Instagram, Pinterest, Facebook are an active part of the consumers lifestyle. Cameras are everywhere and documenting everything. Each guest is now their own food photographer and blogger. This can result in great publicity if each plate is perfect but if a guest feels their food is taking to long or lacking their favorite flavor you can guarantee it will be on twitter.

This photo movement has created higher standards for simpler more consistent plate presentations as well as trendy casual fast fine dining atmospheres. It has allowed consumers to be readily educated on unique ingredients but, it has also take control over brand identity away from the restaurant. Photographs of half eaten plates, or off shadowing  set ups with empty water glasses plague the internet often misbranding the image a restaurant has worked to create.

Many feel that constant photography takes away from the eating experience; so much so that it has been advised and banned from certain establishments in LA or NYC. Coined to be large food towns it is an ongoing debate of food photography vs food instagraming.
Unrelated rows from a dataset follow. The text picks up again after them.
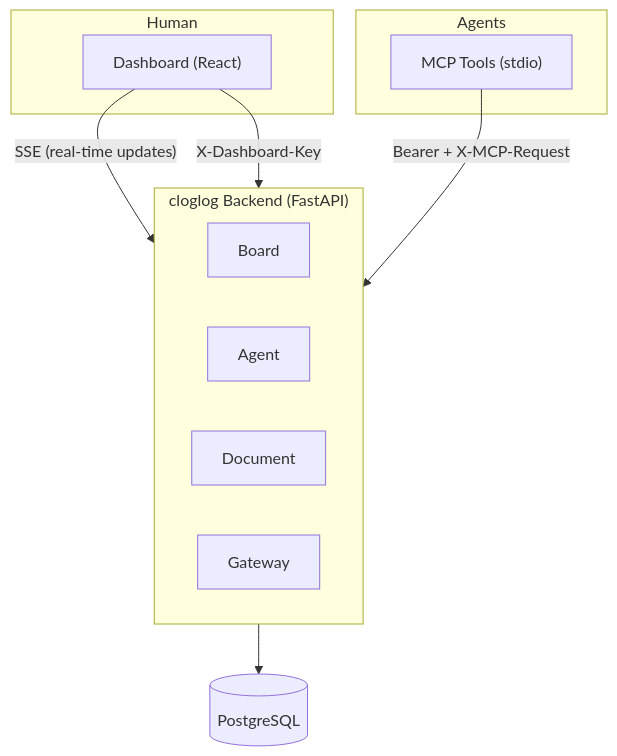
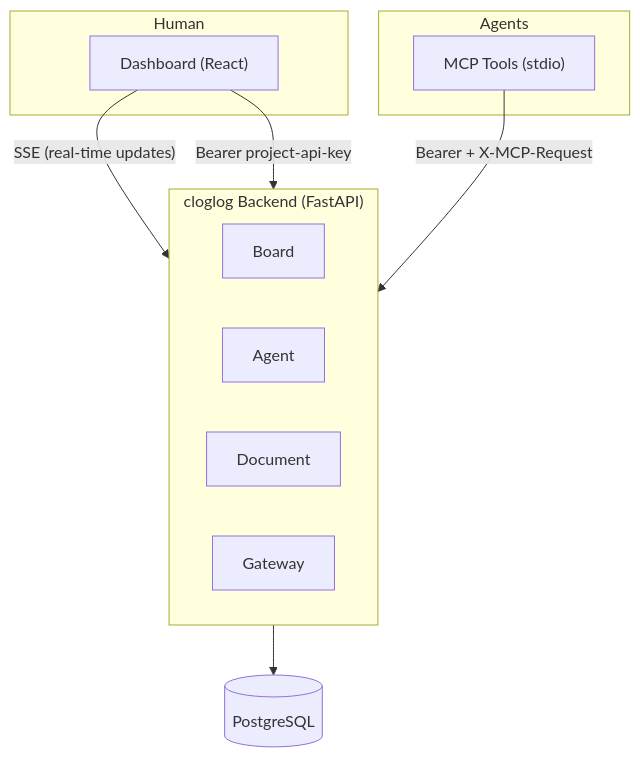
One commit to sachinkundu/cloglog changed the first of 12 diagrams in docs/design.md. Above: the diagram before and after it, drawn with Mermaid. The commit also changed other lines of this file, not shown here.

````diff
--- a/docs/design.md
+++ b/docs/design.md
@@ -15,23 +15,23 @@
 ```mermaid
 graph TB
     subgraph Human
         Dashboard["Dashboard (React)"]
     end
 
     subgraph Agents
         MCP["MCP Tools (stdio)"]
     end
 
     Dashboard -- "SSE (real-time updates)" --> Backend
-    Dashboard -- "X-Dashboard-Key" --> Backend
+    Dashboard -- "Bearer project-api-key" --> Backend
     MCP -- "Bearer + X-MCP-Request" --> Backend
 
     subgraph Backend["cloglog Backend (FastAPI)"]
         Board
         Agent
         Document
         Gateway
     end
 
     Backend --> DB[(PostgreSQL)]
 ```
````
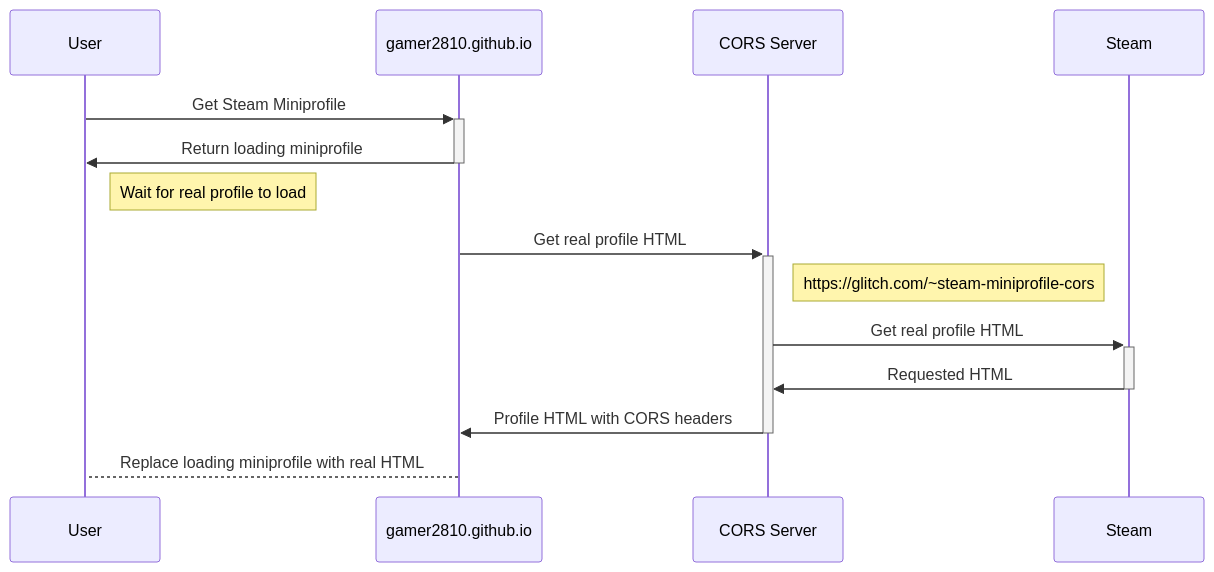
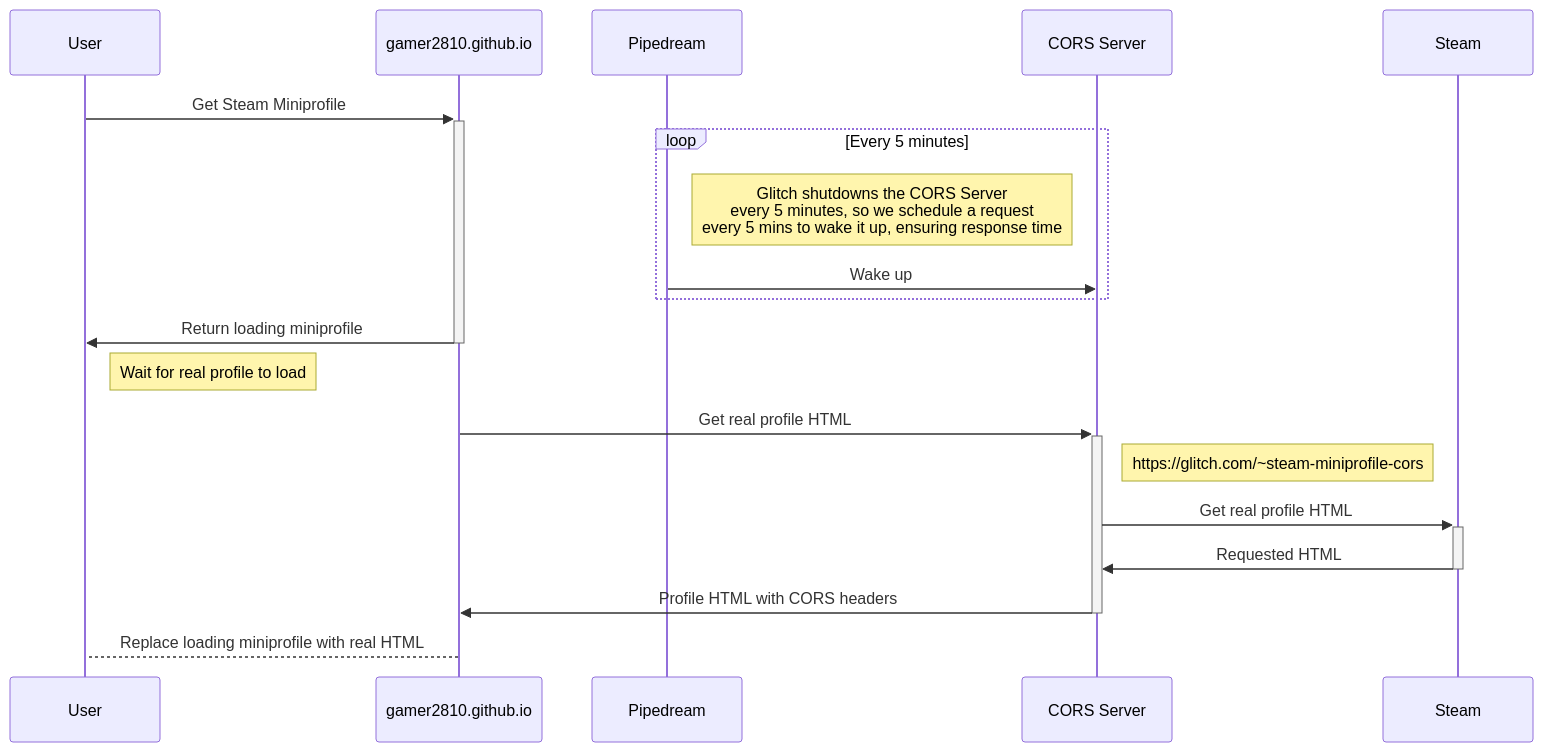
Before and after one commit to gamer2810/steam-miniprofile: the diagram in .github/README.md, drawn with Mermaid.

````diff
--- a/.github/README.md
+++ b/.github/README.md
@@ -30,12 +30,17 @@
 ```mermaid
 sequenceDiagram
     User->>+gamer2810.github.io: Get Steam Miniprofile
+    loop Every 5 minutes
+        Note right of Pipedream: Glitch shutdowns the CORS Server<br>every 5 minutes, so we schedule a request<br> every 5 mins to wake it up, ensuring response time
+        Pipedream->>CORS Server: Wake up
+    end
     gamer2810.github.io->>-User: Return loading miniprofile
     Note right of User: Wait for real profile to load
     gamer2810.github.io->>+CORS Server: Get real profile HTML
     Note right of CORS Server: https://glitch.com/~steam-miniprofile-cors
     CORS Server->>+Steam: Get real profile HTML
     Steam->>-CORS Server: Requested HTML
     CORS Server->>-gamer2810.github.io:Profile HTML with CORS headers
     gamer2810.github.io-->User: Replace loading miniprofile with real HTML
+
 ```
````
In turn some of the restaurants have begun to provide show plates available for photos in the waiting area, but most establishments have just created their own accounts on the popular sites so that they can link their pictures with proper flavor profile notes, welcoming their guests to cross link or repost their pictures instead of taking their own.

The complex relation between consumer photographer and establishment is not going away, the hope is that by improving standards of and establishment they can work to influence and educate the  consumer into posting a positive picture and caption.